My friend indicated that this particular part was one that could easily be inspected for wear and only be replaced if necessary. They did not typically fail without warning. If all the parts had been inspected instead of replaced, the organization could have saved the cost of the parts and weeks of work.
Unfortunately, the decision-makers were not aware of this possibility. None of the mechanics who knew the equipment shared this information. They knew it was a costly decision, but no one spoke up, not even my friend. Why?
I’m not really much of a dancer. So, when I was at a wedding recently, I spent much of the reception doing one of my favorite activities: observing.
It was very interesting to see the ebb and flow of people and energy on the dance floor as the songs changed. At times, just a few people would be on the floor, dancing with slightly disinterested expressions, and at other times excited dancers would come running from across the room squealing “That’s my song!”.
The significant difference in emotions between these two situations caught my attention.
I love watching kids interact with the world. They have a wonderful ability to treat even the most mundane things as fantastic discoveries. My youngest daughter can always get me to smile with the way she lights up when she learns something new. Her excitement is infectious as she announces to the room in a very loud voice what she has observed.
It doesn’t matter if it is playing with sticks in the mud, having a pretend picnic, or challenging themselves on the playground, kids are constantly interacting with their environment in novel ways. They test ideas and ask questions about the world and how it works. Driven by their curiosity, this is how they grow and learn.
“Children astound me with their inquisitive minds. The world is wide and mysterious to them, and as they piece together the puzzle of life, they ask ‘Why?’ ceaselessly.” – John C. Maxwell
Adults and organizations are no different.
Several years ago, two independent organizations set off on journeys to transform their cultures. Both organizations wanted to move from environments that valued protecting the status quo and were resistant to change to cultures in which change was rapid, structured, and pervasive.
As both organizations embarked from this common starting point, their paths began to diverge. In one organization, the philosophy began to take root, the tools were used consistently throughout the organization, and the culture continued to mature. Employees at all levels of the organization bought into the new ideas and their teams began to thrive.

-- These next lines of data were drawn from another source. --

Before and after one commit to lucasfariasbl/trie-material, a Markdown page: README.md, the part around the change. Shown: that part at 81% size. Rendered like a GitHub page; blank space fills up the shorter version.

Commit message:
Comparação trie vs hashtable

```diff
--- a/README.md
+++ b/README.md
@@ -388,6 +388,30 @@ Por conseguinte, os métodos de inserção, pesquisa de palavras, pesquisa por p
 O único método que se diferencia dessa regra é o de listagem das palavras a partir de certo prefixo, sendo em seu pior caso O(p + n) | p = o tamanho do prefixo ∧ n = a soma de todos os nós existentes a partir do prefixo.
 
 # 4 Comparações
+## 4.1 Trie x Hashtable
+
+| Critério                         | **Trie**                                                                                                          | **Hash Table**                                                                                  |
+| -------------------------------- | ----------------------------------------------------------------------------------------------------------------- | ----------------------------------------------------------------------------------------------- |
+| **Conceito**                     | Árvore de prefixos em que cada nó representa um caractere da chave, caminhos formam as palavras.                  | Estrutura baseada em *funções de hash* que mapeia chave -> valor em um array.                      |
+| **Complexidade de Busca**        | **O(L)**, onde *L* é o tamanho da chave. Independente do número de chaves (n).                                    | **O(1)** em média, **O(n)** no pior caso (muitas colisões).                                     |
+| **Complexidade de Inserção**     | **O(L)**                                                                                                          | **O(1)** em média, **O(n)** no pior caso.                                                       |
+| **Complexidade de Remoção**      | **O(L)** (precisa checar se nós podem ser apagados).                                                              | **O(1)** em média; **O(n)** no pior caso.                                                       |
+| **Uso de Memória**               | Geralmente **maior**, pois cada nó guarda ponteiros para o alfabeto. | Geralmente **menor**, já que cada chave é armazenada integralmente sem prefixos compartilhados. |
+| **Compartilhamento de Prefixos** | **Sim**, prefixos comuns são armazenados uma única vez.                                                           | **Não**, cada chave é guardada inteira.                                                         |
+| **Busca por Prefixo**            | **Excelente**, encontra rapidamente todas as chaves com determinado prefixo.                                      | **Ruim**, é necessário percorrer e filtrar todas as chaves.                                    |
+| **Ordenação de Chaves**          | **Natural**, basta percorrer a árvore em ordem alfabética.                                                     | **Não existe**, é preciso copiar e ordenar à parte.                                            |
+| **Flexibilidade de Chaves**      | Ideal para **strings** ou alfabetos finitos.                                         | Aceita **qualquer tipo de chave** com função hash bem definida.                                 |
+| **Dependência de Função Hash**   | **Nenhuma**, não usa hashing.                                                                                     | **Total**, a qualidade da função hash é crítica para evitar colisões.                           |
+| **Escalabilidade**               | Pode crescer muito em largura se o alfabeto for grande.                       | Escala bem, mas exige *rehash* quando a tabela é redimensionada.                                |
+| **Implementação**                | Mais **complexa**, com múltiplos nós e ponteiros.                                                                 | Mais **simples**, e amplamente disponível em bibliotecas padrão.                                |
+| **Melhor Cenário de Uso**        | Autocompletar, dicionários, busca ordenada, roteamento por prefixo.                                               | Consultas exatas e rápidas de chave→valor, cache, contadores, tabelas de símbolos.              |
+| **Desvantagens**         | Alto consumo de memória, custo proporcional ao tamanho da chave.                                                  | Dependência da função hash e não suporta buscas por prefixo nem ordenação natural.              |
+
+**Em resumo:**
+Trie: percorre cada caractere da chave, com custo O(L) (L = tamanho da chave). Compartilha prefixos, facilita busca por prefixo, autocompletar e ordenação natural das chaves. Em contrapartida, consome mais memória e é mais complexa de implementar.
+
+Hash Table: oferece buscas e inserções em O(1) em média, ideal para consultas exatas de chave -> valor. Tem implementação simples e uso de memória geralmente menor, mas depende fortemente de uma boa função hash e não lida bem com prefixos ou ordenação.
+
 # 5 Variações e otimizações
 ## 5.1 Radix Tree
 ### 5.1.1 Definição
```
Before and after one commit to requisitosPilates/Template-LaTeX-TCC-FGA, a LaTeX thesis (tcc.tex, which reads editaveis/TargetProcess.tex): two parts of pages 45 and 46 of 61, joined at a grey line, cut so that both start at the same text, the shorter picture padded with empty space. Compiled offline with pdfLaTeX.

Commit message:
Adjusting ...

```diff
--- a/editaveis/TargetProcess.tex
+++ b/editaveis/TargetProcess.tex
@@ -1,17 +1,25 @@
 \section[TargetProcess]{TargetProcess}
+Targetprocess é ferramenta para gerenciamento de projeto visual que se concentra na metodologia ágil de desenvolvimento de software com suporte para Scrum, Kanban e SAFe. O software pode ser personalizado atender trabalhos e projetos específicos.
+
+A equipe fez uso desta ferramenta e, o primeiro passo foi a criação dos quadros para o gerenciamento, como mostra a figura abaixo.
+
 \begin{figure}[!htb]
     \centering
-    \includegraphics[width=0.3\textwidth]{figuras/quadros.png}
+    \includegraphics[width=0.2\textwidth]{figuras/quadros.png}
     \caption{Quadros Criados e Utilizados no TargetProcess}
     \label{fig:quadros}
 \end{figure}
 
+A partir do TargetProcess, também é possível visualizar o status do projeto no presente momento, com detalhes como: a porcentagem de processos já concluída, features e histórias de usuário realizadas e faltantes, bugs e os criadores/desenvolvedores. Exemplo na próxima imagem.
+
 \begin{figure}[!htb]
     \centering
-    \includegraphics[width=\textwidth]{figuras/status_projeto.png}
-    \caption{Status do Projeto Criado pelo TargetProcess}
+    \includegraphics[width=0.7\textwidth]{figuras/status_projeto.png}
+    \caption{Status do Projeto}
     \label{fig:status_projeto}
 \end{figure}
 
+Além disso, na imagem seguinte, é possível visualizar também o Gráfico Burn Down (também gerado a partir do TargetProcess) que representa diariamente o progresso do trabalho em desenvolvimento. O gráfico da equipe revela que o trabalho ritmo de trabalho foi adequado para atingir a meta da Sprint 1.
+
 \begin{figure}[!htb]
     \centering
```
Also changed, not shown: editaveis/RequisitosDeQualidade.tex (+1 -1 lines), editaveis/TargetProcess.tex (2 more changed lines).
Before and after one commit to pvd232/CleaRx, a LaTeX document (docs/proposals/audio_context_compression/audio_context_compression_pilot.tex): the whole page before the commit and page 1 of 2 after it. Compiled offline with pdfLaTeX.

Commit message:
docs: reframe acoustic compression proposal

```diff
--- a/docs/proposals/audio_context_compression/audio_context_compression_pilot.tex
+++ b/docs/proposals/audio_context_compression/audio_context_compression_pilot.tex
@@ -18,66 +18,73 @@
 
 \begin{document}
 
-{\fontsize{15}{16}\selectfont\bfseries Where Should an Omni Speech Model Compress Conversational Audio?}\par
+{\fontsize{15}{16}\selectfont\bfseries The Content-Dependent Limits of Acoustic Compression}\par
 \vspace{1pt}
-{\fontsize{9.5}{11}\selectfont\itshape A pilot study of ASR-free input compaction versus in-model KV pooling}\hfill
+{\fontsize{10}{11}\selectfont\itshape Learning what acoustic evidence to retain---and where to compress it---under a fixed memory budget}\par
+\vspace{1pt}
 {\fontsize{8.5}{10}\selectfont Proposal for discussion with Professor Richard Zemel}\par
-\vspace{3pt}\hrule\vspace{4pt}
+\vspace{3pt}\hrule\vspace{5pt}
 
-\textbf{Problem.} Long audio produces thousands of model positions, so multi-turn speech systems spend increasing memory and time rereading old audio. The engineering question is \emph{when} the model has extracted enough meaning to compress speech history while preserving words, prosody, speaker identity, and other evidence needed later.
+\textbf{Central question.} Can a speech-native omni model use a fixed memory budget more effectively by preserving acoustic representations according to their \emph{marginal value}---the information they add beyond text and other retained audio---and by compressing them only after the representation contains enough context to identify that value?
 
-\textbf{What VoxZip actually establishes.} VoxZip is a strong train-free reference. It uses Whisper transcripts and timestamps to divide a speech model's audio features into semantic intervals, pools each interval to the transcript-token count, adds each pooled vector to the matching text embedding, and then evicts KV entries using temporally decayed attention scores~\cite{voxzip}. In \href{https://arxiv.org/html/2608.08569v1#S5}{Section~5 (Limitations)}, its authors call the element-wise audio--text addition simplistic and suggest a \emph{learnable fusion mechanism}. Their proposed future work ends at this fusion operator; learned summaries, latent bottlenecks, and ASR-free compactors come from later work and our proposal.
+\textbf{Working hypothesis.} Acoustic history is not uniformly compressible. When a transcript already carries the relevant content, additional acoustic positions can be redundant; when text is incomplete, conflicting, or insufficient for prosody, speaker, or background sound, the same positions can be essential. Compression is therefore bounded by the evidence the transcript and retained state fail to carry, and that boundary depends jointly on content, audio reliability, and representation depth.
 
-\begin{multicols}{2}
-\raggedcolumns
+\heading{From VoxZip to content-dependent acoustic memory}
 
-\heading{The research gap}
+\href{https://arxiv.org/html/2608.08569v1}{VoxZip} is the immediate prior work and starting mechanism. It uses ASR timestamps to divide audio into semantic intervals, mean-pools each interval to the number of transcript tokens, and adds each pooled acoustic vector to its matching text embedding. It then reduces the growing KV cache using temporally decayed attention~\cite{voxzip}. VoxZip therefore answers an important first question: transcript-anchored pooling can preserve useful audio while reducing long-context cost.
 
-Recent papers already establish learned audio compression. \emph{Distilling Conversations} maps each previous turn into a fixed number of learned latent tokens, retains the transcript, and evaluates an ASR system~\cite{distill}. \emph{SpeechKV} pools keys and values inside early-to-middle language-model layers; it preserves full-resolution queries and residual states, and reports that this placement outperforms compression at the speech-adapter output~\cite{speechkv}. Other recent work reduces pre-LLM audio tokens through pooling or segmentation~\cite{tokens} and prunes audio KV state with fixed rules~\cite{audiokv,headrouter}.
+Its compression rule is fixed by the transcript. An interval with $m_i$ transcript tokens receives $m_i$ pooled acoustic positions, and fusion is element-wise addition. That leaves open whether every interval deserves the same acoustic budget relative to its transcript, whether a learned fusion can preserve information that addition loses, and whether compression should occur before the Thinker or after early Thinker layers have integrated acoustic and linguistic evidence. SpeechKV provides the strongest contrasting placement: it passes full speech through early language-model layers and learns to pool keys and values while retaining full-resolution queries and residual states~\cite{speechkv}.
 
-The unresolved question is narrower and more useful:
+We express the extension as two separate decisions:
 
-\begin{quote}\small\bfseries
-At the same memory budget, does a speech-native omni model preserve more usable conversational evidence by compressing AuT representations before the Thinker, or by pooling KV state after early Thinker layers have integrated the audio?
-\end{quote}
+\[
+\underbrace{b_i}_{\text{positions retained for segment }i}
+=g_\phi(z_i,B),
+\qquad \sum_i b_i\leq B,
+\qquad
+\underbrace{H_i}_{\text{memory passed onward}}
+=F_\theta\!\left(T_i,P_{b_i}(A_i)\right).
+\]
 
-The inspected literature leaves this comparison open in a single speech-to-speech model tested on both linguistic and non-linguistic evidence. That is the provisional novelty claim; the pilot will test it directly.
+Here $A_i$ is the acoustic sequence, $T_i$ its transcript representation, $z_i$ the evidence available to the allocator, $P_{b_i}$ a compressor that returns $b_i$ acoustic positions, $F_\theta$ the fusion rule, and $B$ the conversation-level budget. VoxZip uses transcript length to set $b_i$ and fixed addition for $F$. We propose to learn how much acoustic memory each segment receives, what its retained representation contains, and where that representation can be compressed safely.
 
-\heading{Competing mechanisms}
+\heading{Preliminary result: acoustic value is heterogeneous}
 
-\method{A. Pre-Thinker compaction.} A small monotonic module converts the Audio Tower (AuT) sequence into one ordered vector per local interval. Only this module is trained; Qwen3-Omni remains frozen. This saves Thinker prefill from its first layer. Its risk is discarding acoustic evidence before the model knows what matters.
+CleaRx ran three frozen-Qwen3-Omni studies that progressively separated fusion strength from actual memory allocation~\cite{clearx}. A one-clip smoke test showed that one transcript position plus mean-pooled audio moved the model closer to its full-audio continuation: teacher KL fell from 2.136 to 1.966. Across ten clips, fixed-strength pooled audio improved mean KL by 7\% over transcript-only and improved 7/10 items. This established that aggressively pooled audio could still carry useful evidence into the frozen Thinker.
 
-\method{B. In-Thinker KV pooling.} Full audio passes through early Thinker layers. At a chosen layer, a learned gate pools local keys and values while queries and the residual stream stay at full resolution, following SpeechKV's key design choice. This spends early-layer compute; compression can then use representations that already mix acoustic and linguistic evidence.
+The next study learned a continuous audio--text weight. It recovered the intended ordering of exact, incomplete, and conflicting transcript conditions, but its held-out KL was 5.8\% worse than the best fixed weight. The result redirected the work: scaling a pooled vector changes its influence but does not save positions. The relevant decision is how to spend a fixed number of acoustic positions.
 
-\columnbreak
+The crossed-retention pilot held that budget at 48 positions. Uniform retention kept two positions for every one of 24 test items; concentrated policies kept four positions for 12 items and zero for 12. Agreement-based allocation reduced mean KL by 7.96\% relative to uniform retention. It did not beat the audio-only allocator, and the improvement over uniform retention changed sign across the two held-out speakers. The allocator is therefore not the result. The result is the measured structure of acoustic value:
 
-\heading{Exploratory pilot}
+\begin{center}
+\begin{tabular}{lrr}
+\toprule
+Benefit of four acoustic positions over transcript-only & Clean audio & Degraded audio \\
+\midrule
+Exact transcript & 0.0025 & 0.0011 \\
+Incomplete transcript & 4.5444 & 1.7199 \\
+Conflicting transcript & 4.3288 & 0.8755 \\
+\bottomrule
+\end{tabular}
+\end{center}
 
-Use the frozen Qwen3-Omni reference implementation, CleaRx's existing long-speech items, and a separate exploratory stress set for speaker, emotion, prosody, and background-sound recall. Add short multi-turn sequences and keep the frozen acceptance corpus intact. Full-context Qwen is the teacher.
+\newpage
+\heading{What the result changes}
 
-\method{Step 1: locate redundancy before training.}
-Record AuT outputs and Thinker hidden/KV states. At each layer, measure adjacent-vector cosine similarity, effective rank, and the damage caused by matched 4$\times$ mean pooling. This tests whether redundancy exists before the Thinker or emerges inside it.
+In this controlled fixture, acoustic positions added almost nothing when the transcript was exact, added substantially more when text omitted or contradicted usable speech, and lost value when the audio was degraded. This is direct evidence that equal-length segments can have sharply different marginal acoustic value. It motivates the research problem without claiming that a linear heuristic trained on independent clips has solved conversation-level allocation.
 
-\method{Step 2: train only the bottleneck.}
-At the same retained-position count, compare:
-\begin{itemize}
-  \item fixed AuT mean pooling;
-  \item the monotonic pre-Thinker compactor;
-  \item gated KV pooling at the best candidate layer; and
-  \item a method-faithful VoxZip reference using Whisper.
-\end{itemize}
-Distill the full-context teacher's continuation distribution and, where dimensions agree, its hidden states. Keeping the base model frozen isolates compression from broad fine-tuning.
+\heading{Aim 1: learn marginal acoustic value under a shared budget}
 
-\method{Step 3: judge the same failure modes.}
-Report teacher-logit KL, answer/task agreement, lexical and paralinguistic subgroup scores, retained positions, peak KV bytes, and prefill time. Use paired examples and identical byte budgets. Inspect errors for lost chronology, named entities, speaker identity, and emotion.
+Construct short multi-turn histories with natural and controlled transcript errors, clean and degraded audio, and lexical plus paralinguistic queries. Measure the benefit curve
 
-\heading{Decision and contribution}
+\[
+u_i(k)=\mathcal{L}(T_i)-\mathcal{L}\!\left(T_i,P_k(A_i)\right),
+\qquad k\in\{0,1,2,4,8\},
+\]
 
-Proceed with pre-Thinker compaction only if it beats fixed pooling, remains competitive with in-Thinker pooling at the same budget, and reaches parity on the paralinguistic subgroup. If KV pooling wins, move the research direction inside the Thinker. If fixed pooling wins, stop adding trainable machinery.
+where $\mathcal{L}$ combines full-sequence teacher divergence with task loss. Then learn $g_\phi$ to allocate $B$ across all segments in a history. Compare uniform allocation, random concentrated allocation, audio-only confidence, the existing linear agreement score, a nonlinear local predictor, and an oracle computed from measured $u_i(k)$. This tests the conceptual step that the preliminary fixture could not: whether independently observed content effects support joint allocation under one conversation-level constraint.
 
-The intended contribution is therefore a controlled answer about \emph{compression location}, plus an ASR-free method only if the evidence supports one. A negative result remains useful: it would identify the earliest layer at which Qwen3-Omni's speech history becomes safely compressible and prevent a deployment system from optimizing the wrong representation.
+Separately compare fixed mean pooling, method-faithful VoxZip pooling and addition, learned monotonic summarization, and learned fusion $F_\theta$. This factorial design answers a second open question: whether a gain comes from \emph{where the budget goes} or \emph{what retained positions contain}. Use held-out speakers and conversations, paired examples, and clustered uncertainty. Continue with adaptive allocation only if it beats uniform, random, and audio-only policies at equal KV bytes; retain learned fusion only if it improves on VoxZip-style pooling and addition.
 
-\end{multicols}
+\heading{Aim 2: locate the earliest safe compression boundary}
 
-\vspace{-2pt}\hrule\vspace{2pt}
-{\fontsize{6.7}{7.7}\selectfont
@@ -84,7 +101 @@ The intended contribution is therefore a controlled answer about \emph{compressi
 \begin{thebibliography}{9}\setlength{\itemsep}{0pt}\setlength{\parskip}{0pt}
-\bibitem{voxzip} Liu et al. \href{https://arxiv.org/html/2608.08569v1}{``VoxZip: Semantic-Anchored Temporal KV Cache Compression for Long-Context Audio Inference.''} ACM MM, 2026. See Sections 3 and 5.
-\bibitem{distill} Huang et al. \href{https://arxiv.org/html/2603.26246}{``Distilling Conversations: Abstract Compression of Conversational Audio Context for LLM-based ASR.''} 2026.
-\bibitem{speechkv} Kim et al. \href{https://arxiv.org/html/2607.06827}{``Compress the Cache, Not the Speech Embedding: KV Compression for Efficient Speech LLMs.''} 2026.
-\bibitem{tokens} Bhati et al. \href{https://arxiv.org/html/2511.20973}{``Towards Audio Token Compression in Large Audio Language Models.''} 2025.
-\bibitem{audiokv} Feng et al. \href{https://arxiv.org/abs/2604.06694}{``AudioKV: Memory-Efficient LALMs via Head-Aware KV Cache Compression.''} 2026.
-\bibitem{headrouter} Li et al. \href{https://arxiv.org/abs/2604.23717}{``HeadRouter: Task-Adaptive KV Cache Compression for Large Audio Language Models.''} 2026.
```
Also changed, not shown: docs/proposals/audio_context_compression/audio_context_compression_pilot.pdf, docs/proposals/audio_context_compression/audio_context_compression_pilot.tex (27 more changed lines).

In the second organization, changes in the culture were much less widespread. Individual pockets embraced the new ideas, but the results were not sustained. Years after their journey began, the culture was not significantly different from where it started.
So, what was the difference?
I often find myself working on household projects and reaching a point where I must make a decision: Should I take the time to get the right tool for the job or will I make do with what I have at hand?
One example of this situation has stuck with me for quite some time. I was building a swing set for my daughter when I reached a point in the instructions that required a hole to be drilled in a very tight space. I considered many options for how to get the job done with my available tools. Unfortunately, all of them involved some combination of extra work, a likelihood of failure, or unsafe behaviors. In all, I spent the better part of a week on this problem, not making any progress. Continue reading